Subduction of heterogeneous lithologies (sediments and altered basalts) carries a mixture of volatile components (H2O ± CO2) into the mantle, which are later mobilized during episodes of devolatilization and flux melting. Several petrologic and thermodynamic studies investigated CO2 decarbonation to better understand carbon cycling at convergent margins. A paradox arose when investigations showed little to no decarbonation along present day subduction geotherms at subarc depths despite field based observations. Sediment diapirism is invoked as one of several methods for carbon transfer from the subducting slab. We employ high-resolution 2D petrological–thermomechanical modeling to elucidate the role subduction dynamics has with respect to slab decarbonation and the sediment diapirism hypothesis. Our thermodynamic database is modified to account for H2O–CO2 binary fluids via the following lithologies: GLOSS average sediments (H2O: 7.29 wt.% & CO2: 3.01 wt.%), carbonated altered basalts (H2O: 2.63 wt.% & CO2: 2.90 wt.%), and carbonated peridotites (H2O: 1.98 wt.% & CO2: 1.50 wt.%). We include a CO2 solubility P–x[H2O wt.%] parameterization for sediment melts. We parameterize our model by varying two components: slab age (20, 40, 60, 80 Ma) and convergence velocity (1, 2, 3, 4, 5, 6 cm year− 1). 59 numerical models were run and show excellent agreement with the original code base. Three geodynamic regimes showed significant decarbonation. 1) Sedimentary diapirism acts as an efficient physical mechanism for CO2 removal from the slab as it advects into the hotter mantle wedge. 2) If subduction rates are slow, frictional coupling between the subducting and overriding plate occurs.
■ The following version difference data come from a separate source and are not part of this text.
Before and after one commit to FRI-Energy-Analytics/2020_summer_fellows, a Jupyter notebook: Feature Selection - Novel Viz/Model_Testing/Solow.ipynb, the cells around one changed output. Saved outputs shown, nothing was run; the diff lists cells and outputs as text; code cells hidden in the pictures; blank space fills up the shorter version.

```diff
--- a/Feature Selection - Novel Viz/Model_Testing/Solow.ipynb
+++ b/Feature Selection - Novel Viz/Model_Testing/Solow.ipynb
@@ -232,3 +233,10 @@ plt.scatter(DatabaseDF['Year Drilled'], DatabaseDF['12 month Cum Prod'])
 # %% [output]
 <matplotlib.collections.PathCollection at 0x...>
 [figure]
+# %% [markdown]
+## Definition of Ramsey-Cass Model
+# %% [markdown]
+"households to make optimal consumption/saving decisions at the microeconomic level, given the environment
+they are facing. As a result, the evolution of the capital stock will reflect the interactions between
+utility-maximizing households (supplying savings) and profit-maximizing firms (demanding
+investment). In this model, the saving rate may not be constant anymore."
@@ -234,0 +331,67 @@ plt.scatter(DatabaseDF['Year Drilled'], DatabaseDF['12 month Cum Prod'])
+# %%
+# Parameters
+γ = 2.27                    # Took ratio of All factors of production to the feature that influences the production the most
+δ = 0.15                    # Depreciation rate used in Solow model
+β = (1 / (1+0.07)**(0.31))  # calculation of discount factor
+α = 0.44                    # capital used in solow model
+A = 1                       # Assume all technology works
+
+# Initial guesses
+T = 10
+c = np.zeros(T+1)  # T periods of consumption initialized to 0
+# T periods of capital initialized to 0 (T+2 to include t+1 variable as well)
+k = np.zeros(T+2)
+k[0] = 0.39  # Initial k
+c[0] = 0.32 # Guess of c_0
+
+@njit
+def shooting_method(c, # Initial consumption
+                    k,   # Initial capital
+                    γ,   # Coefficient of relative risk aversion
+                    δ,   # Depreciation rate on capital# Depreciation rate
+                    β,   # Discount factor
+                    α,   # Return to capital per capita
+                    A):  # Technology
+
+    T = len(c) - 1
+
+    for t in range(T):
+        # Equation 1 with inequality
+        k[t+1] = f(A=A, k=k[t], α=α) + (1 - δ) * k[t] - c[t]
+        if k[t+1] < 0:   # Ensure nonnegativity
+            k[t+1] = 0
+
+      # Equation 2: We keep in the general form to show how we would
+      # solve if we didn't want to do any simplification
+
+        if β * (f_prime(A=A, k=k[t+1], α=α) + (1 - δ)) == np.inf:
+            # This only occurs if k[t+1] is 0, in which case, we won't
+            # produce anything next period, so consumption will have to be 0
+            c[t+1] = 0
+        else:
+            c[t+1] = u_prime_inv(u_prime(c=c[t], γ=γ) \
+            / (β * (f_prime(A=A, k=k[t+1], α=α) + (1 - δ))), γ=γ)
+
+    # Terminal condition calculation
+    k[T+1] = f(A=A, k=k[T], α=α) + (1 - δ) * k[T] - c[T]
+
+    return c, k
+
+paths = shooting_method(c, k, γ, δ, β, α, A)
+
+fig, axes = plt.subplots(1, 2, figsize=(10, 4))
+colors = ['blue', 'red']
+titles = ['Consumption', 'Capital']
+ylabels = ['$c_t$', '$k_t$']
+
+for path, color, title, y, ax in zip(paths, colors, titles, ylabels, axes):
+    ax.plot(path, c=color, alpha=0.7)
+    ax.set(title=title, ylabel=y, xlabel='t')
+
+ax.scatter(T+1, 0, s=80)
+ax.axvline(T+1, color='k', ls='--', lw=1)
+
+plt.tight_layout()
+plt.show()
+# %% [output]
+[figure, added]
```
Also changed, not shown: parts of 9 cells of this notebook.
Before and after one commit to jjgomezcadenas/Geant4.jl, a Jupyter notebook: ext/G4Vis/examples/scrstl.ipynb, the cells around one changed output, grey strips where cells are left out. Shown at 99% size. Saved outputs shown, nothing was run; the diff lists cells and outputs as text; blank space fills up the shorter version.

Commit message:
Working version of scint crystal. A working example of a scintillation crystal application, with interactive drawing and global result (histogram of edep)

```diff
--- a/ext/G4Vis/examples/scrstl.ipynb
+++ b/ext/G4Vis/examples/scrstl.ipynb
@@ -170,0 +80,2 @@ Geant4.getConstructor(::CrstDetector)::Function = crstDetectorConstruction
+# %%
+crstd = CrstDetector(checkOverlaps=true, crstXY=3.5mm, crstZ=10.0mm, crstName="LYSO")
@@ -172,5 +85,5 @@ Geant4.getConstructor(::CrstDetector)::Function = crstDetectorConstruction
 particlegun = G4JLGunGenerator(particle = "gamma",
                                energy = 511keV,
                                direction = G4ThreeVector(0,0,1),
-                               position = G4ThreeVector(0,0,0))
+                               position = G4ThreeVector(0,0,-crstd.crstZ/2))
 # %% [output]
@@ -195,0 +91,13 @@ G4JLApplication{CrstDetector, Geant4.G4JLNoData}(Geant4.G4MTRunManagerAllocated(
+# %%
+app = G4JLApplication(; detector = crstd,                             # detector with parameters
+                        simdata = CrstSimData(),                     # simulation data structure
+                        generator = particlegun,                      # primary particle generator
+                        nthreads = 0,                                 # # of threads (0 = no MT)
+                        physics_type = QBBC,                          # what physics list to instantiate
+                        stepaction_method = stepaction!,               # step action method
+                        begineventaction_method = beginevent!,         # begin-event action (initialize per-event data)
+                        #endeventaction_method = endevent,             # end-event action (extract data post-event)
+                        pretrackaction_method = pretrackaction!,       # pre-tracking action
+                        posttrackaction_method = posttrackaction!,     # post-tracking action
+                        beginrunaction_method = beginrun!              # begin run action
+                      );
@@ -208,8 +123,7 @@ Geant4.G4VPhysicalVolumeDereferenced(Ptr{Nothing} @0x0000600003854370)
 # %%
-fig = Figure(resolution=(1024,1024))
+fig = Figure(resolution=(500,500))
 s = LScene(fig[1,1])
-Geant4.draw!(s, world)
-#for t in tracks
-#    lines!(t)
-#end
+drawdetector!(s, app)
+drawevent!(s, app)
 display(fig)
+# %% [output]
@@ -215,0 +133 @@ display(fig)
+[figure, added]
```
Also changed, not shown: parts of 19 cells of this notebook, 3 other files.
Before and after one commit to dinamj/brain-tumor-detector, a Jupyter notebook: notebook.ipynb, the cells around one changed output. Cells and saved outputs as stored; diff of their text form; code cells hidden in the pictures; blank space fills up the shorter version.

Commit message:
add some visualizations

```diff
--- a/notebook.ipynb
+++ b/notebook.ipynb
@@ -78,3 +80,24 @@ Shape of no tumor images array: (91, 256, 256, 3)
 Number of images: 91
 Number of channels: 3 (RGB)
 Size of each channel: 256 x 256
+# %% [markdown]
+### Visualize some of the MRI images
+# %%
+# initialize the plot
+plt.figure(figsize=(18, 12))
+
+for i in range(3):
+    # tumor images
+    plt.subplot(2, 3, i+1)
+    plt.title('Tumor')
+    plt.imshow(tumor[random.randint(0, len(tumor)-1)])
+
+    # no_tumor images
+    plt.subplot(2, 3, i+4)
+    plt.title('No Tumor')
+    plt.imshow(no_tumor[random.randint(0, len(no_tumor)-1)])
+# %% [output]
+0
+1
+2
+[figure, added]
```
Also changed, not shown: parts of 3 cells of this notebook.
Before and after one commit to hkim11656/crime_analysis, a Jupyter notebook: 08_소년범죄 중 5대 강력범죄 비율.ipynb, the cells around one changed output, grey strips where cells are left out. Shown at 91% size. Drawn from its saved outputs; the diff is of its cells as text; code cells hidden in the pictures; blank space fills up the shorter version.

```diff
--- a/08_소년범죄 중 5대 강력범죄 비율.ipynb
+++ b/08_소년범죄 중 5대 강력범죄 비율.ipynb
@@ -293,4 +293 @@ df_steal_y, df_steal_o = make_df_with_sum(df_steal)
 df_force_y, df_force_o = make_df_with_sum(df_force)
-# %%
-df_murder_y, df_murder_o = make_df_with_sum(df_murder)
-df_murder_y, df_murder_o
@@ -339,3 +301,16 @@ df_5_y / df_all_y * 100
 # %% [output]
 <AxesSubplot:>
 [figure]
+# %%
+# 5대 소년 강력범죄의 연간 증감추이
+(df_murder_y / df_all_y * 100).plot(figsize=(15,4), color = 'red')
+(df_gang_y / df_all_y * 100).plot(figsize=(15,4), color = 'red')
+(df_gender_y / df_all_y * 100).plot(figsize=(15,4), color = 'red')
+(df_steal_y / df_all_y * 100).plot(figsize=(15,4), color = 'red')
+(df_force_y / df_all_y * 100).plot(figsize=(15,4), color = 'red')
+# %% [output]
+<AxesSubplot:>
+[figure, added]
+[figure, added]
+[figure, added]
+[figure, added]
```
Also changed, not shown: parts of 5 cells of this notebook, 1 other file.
Mafic crust is mechanically incorporated into a section of the lower crust and undergoes decarbonation. 3) During extension and slab rollback, interaction between hot asthenosphere and sediments at shallow depths result in a small window (~ 12.5 Ma) of high integrated CO2 fluxes (205 kg m− 3 Ma− 1).
- HO–CO fluids
- Numerical modeling